## Work item
Could you report every line from the entries that includes the word "fontSize"?

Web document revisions
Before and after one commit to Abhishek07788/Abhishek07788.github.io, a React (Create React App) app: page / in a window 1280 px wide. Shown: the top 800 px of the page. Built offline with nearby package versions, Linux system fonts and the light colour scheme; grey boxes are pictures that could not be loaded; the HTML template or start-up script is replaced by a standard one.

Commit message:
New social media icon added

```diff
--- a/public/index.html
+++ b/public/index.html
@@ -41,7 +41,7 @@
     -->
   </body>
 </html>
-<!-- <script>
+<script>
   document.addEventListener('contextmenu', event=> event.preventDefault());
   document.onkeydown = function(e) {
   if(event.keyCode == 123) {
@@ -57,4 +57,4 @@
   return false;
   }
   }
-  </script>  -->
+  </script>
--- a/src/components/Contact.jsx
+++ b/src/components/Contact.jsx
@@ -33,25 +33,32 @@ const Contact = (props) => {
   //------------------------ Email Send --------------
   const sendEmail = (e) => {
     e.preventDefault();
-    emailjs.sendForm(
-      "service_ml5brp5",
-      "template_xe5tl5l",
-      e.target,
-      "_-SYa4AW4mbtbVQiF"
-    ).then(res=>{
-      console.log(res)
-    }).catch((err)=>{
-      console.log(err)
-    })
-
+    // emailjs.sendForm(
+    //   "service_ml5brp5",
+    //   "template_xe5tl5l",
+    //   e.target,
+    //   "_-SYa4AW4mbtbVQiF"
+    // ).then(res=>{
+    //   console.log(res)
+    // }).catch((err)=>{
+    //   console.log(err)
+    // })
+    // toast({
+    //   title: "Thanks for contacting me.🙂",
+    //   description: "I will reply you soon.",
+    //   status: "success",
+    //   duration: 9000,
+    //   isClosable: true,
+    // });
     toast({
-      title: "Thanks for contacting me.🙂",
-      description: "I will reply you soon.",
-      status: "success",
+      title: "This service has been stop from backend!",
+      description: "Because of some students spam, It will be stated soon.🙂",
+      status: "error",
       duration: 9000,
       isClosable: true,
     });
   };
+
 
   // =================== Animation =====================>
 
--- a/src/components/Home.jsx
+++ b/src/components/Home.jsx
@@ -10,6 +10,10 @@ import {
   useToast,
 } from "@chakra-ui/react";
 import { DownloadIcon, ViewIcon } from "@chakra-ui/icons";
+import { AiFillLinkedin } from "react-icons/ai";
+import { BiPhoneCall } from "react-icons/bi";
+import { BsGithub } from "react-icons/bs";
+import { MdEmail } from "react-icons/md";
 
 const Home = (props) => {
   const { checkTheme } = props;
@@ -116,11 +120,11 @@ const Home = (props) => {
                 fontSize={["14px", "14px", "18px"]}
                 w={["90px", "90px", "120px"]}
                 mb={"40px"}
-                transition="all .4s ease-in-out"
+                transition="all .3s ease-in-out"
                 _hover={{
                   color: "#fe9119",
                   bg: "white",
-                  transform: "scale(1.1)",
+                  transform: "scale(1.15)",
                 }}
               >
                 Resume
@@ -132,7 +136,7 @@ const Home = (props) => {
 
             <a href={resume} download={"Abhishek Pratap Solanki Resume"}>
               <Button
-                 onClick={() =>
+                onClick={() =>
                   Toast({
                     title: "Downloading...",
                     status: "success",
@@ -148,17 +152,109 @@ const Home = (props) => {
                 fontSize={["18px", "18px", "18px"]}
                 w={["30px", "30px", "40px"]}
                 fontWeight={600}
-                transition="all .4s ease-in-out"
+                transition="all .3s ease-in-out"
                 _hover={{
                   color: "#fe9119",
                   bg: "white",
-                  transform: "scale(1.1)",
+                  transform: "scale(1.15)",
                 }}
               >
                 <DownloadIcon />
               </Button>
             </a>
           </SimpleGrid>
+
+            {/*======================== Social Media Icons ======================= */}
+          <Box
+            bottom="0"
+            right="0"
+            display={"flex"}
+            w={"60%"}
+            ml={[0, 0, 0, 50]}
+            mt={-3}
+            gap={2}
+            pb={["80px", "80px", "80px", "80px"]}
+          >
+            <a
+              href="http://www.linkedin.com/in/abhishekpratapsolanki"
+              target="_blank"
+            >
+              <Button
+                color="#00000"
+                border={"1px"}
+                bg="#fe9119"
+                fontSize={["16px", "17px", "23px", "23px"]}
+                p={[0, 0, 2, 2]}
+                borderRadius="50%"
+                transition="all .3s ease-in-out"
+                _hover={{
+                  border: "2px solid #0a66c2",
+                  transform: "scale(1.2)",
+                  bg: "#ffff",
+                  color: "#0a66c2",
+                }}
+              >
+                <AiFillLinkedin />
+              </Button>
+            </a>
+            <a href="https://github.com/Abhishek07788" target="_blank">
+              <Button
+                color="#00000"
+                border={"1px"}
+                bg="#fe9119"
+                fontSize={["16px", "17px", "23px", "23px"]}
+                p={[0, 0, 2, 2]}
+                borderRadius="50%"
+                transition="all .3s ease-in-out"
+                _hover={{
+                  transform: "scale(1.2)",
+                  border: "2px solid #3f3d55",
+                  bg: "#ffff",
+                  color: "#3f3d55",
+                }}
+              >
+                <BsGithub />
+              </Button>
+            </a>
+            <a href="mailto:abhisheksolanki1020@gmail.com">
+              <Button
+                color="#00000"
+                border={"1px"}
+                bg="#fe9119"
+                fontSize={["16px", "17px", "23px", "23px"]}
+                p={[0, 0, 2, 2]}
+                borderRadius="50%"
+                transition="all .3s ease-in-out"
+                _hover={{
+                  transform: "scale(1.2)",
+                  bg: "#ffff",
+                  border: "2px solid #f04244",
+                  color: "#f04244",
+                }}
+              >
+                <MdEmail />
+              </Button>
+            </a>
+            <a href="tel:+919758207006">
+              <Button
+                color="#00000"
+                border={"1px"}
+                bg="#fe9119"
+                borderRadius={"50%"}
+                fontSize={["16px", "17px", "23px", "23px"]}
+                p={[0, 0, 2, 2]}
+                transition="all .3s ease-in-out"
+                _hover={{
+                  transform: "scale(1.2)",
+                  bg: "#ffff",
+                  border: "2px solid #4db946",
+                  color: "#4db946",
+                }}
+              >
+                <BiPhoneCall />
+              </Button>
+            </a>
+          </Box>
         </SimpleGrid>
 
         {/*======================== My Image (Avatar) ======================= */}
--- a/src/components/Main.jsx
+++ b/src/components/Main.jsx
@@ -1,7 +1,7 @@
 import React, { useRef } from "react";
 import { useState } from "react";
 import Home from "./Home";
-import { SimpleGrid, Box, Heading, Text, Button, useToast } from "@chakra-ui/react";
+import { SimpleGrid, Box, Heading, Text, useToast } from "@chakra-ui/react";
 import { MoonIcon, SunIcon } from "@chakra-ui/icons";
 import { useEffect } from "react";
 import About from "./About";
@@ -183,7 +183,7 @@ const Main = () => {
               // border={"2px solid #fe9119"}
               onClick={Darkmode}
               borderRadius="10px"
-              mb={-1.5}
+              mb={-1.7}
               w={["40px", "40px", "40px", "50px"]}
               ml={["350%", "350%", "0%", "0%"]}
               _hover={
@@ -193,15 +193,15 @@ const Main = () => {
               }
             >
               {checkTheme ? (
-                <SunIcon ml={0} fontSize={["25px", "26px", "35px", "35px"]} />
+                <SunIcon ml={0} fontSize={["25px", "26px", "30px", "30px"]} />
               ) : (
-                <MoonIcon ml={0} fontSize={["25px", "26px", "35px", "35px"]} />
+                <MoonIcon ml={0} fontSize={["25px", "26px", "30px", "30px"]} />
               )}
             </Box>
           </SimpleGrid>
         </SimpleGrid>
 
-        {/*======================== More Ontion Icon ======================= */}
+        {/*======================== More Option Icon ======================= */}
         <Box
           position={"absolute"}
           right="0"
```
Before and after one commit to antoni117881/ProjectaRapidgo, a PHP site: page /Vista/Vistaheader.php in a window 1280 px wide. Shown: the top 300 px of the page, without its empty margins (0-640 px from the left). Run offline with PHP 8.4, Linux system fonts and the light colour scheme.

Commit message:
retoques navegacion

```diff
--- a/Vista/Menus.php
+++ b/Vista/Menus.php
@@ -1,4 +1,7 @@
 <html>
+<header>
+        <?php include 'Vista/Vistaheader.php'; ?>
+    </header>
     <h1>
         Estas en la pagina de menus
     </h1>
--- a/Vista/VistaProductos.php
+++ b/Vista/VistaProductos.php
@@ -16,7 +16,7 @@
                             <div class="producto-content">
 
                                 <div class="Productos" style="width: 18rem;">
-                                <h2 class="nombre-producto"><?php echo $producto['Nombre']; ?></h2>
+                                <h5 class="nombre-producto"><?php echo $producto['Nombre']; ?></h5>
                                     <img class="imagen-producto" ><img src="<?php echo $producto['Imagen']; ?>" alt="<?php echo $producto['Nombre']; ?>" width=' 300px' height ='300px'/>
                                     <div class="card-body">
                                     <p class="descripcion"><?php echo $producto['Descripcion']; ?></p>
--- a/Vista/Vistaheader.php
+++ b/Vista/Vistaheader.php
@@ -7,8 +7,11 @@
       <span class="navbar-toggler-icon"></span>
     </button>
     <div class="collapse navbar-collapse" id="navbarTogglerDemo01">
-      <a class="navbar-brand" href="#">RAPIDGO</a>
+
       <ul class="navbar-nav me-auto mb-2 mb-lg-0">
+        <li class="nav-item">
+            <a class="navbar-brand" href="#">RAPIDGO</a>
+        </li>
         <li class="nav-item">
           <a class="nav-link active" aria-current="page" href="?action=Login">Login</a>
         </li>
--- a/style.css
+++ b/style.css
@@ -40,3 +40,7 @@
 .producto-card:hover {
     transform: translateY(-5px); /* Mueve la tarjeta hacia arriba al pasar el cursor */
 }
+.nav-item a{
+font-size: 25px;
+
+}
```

## Answer for the task
                 fontSize={["14px", "14px", "18px"]}
                 fontSize={["18px", "18px", "18px"]}
+                fontSize={["16px", "17px", "23px", "23px"]}
+                fontSize={["16px", "17px", "23px", "23px"]}
+                fontSize={["16px", "17px", "23px", "23px"]}
+                fontSize={["16px", "17px", "23px", "23px"]}
-                <SunIcon ml={0} fontSize={["25px", "26px", "35px", "35px"]} />
+                <SunIcon ml={0} fontSize={["25px", "26px", "30px", "30px"]} />
-                <MoonIcon ml={0} fontSize={["25px", "26px", "35px", "35px"]} />
+                <MoonIcon ml={0} fontSize={["25px", "26px", "30px", "30px"]} />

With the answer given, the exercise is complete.